Famed actress Tatum O’Neal was busted Sunday night for purchasing a couple bags of cocaine in the Lower East Side. O’Neal was nabbed in what narcotics police call an “observation sale.” In an “observation sale” operation, as opposed to a “buy and bust” operation, police do not use undercover police officers to purchase drugs but instead, observe drug sales taking place on the street between a seller and a buyer. And for those who live in a cave, drug sales take place in open view, on the street, at all times of the day.
The fact that O’Neal was caught buying drugs on the street is rather interesting for a celebrity like her. Most celebrities have a “connect,” which means that a celebrity will generally purchase drugs inside in the comfort of their apartment or a friend’s apartment, not on the street, in open view of narcotics police. Purchasing drugs on the street in the quantities that O’Neal purchased (likely two dime or two twenty bags), puts her in the same boat as the “usual” addicts that run through Manhattan’s criminal court on 100 Centre Street. There is a certain level of desperation to a street purchase. Given O’Neal’s history with drugs and the circumstances surrounding this arrest, highly suggests that O’Neal has a narcotics addiction.
She was charged with Criminal Possession of a Controlled Substance in the Seventh Degree. This is a misdemeanor in New York, punishable by up to one year. Of course, it is the rare defendant who actually is sentenced to this. This will generally happen if a defendant goes to trial on a felony and is convicted of a lesser-included misdemeanor offense. However, most defendants who are charged with CPCS 7 are either sentenced to community service or a very short jail period — depending on their criminal history.
But herein lies the problem with New York’s drug treatment programs. When a defendant is charged with a felony, such as Criminal Possession of a Controlled Substance in the Fifth Degree (500 milligrams or more of pure cocaine) or Criminal Sale of a Controlled Substance in the Third Degree (any amount of narcotics), a defendant is offered a much larger menu of comprehensive drug treatment. The issue is that most of the hardcore addicts are not charged with felonies, because they do not have the resources to either sell drugs or buy enough drugs to get them up to a felony. Thus, if you walk into a Manhattan Criminal Court Arraignment, the worst looking cocaine or heroin addicts — the street buyers — are charged with the misdemeanor of simple possession.

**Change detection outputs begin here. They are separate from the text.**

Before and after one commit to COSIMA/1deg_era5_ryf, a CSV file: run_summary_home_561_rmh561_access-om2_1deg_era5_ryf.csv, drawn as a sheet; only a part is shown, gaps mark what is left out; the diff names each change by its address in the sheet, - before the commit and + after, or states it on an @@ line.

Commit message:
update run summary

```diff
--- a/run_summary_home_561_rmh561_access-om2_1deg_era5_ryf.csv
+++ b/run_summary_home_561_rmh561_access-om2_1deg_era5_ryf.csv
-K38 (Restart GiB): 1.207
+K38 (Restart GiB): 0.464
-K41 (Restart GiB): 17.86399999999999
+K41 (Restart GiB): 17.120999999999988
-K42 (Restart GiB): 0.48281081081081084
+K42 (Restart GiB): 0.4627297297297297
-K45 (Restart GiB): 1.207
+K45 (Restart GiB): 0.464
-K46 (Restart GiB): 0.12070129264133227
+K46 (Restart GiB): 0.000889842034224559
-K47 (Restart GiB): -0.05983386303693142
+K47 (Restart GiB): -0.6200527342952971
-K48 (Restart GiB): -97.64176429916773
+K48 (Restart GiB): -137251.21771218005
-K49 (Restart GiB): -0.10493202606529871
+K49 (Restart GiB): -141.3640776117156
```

What happens when a defendant is charged with a misdemeanor? Either the defendant is given a slap on the wrist or the drug treatment offered is not comprehensive enough. The resources are saved for defendants charged with felonies. On paper and in politics, this makes a lot of sense. But in practice, there are definite inequities that only perpetuate drug addiction.

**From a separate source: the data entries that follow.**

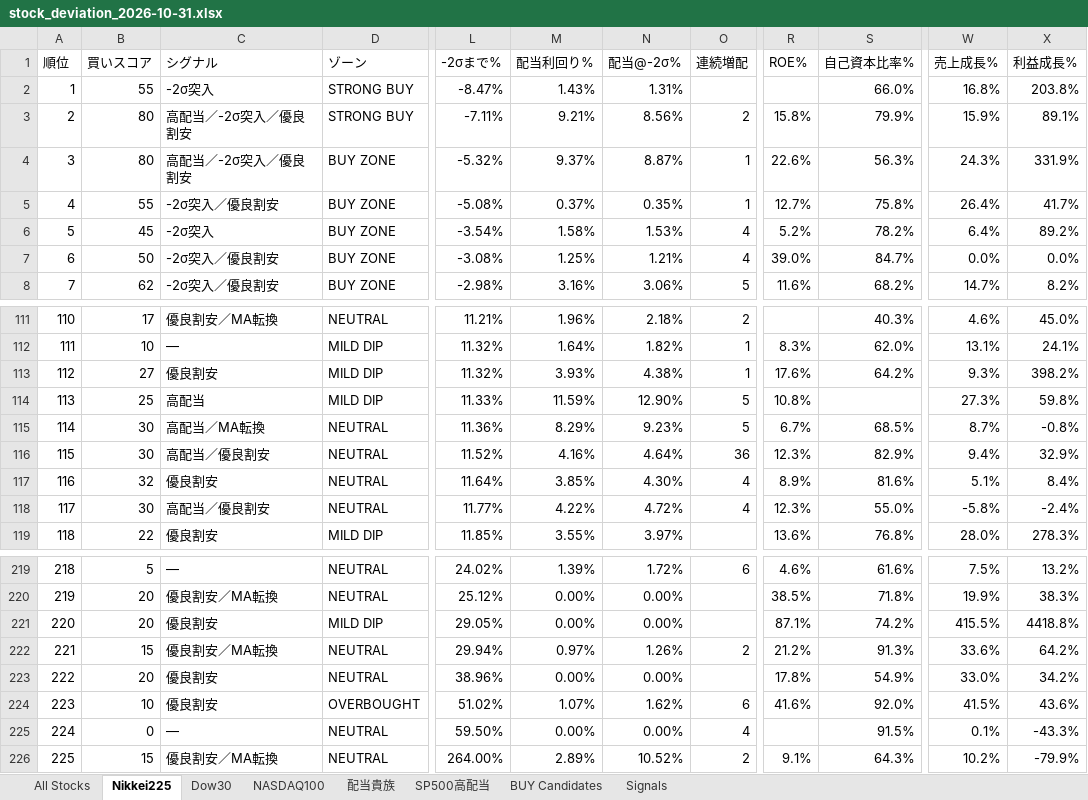
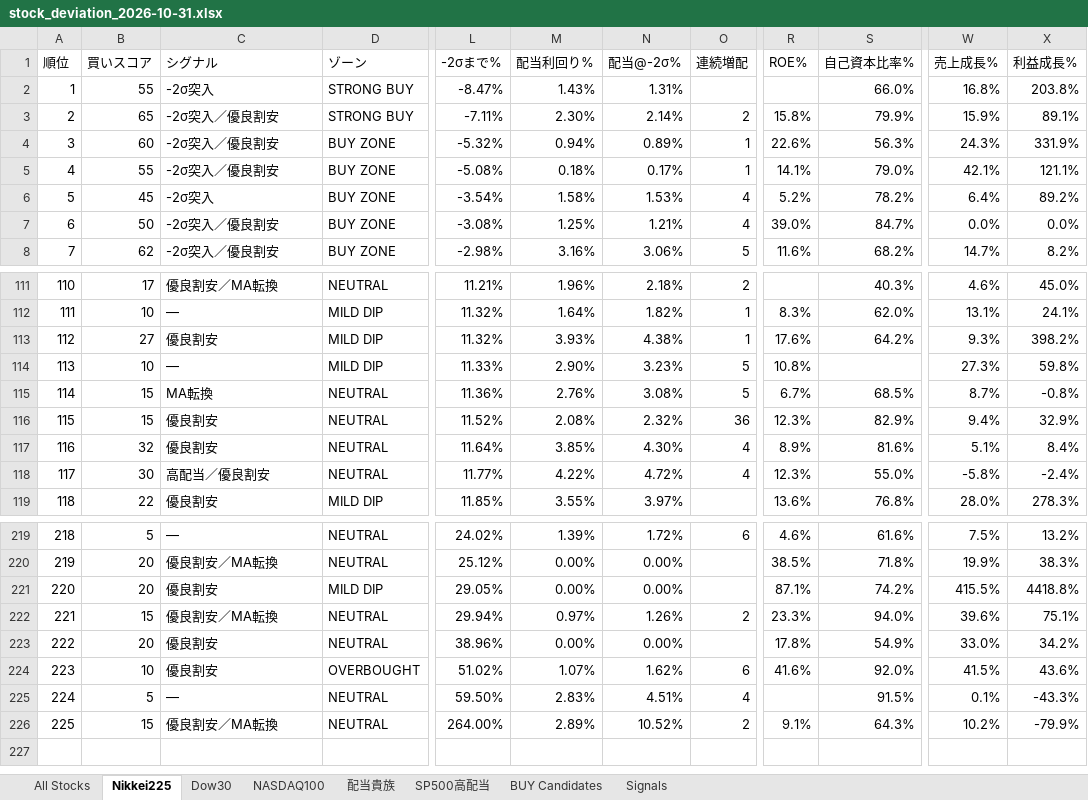
Before and after one commit to 091165/nikkei225-screener, an Excel workbook: output/stock_deviation_2026-10-31.xlsx, sheet Nikkei225, drawn as a sheet; only a part is shown, gaps mark what is left out; values as stored, in another font and other column widths than the file's, no cell formats; the diff covers the shown part only; the diff names each change by its address in the sheet, - before the commit and + after, or states it on an @@ line.

```diff
--- a/output/stock_deviation_2026-10-31.xlsx (sheet Nikkei225)
+++ b/output/stock_deviation_2026-10-31.xlsx (sheet Nikkei225)
-B3 (買いスコア): 80
+B3 (買いスコア): 65
-C3:C4 (シグナル): 高配当／-2σ突入／優良割安
+C3:C4 (シグナル): -2σ突入／優良割安
-M3 (配当利回り%): 9.21%
+M3 (配当利回り%): 2.30%
-N3 (配当@-2σ%): 8.56%
+N3 (配当@-2σ%): 2.14%
-B4 (買いスコア): 80
+B4 (買いスコア): 60
-M4 (配当利回り%): 9.37%
+M4 (配当利回り%): 0.94%
-N4 (配当@-2σ%): 8.87%
+N4 (配当@-2σ%): 0.89%
-M5 (配当利回り%): 0.37%
+M5 (配当利回り%): 0.18%
-N5 (配当@-2σ%): 0.35%
+N5 (配当@-2σ%): 0.17%
-R5 (ROE%): 12.7%
+R5 (ROE%): 14.1%
-S5 (自己資本比率%): 75.8%
+S5 (自己資本比率%): 79.0%
-W5 (売上成長%): 26.4%
+W5 (売上成長%): 42.1%
-X5 (利益成長%): 41.7%
+X5 (利益成長%): 121.1%
-B114 (買いスコア): 25
+B114 (買いスコア): 10
-C114 (シグナル): 高配当
+C114 (シグナル): —
-M114 (配当利回り%): 11.59%
+M114 (配当利回り%): 2.90%
-N114 (配当@-2σ%): 12.90%
+N114 (配当@-2σ%): 3.23%
-B115:B116 (買いスコア): 30
+B115:B116 (買いスコア): 15
-C115 (シグナル): 高配当／MA転換
+C115 (シグナル): MA転換
-M115 (配当利回り%): 8.29%
+M115 (配当利回り%): 2.76%
-N115 (配当@-2σ%): 9.23%
+N115 (配当@-2σ%): 3.08%
-C116 (シグナル): 高配当／優良割安
+C116 (シグナル): 優良割安
-M116 (配当利回り%): 4.16%
+M116 (配当利回り%): 2.08%
-N116 (配当@-2σ%): 4.64%
+N116 (配当@-2σ%): 2.32%
-R222 (ROE%): 21.2%
+R222 (ROE%): 23.3%
-S222 (自己資本比率%): 91.3%
+S222 (自己資本比率%): 94.0%
-W222 (売上成長%): 33.6%
+W222 (売上成長%): 39.6%
-X222 (利益成長%): 64.2%
+X222 (利益成長%): 75.1%
-B225 (買いスコア): 0
+B225 (買いスコア): 5
-M225 (配当利回り%): 0.00%
+M225 (配当利回り%): 2.83%
-N225 (配当@-2σ%): 0.00%
+N225 (配当@-2σ%): 4.51%
```
Also changed, not shown: 31 edited cells elsewhere in this sheet, sheet Signals, sheet All Stocks, sheet NASDAQ100, sheet BUY Candidates, sheet 配当貴族, sheet SP500高配当, 1 more sheet, cell formats, 3 other files.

The defendants with some of the biggest drug problems (imagine someone like Bubbles from The Wire) are not given the opportunity for real life-changing and comprehensive drug treatment, because they are given the fortune of a misdemeanor charge.
But is society really doing anyone a favor? I am not saying that defendants charged with misdemeanors should be charged with felonies. What I am saying is that the opportunities for drug treatment that defendants charged with felonies receive should be given to those defendants charged with misdemeanors.
Felony defendants are given the opportunity for long-term residential drug treatment — the kind of drug treatment that can work. These defendants take part in multi-step programs, from removing the narcotics addition to living independently. Some of these defendants are in these programs for five plus years.
But when you are charged with a misdemeanor, you’ll be lucky if you can get a spot in a residential drug treatment program. You’ll likely get assigned a once a week outpatient program. Is it any wonder that many of these defendants do not succeed?
Although you will read that Tatum O’Neal will likely receive a drug treatment program, it will not do much for fixing her problem. Of course, a person with an addiction has to want to improve. There is no question that a level of individual will is involved. But a person with an addiction must be given the opportunities to make that choice, in a supportive environment. Drug treatment programs for those charged with felonies attempt to equip people with the wherewithal to make that choice. The same cannot be said for those charged with misdemeanors.
O’Neal’s best bet will not be through the state but through private, long-term residential drug treatment. Tatum O’Neal has the resources to fix her life.
But the same cannot be said for the majority of drug addicts, who will cycle through the criminal justice system — untreated — just below the “felony radar.”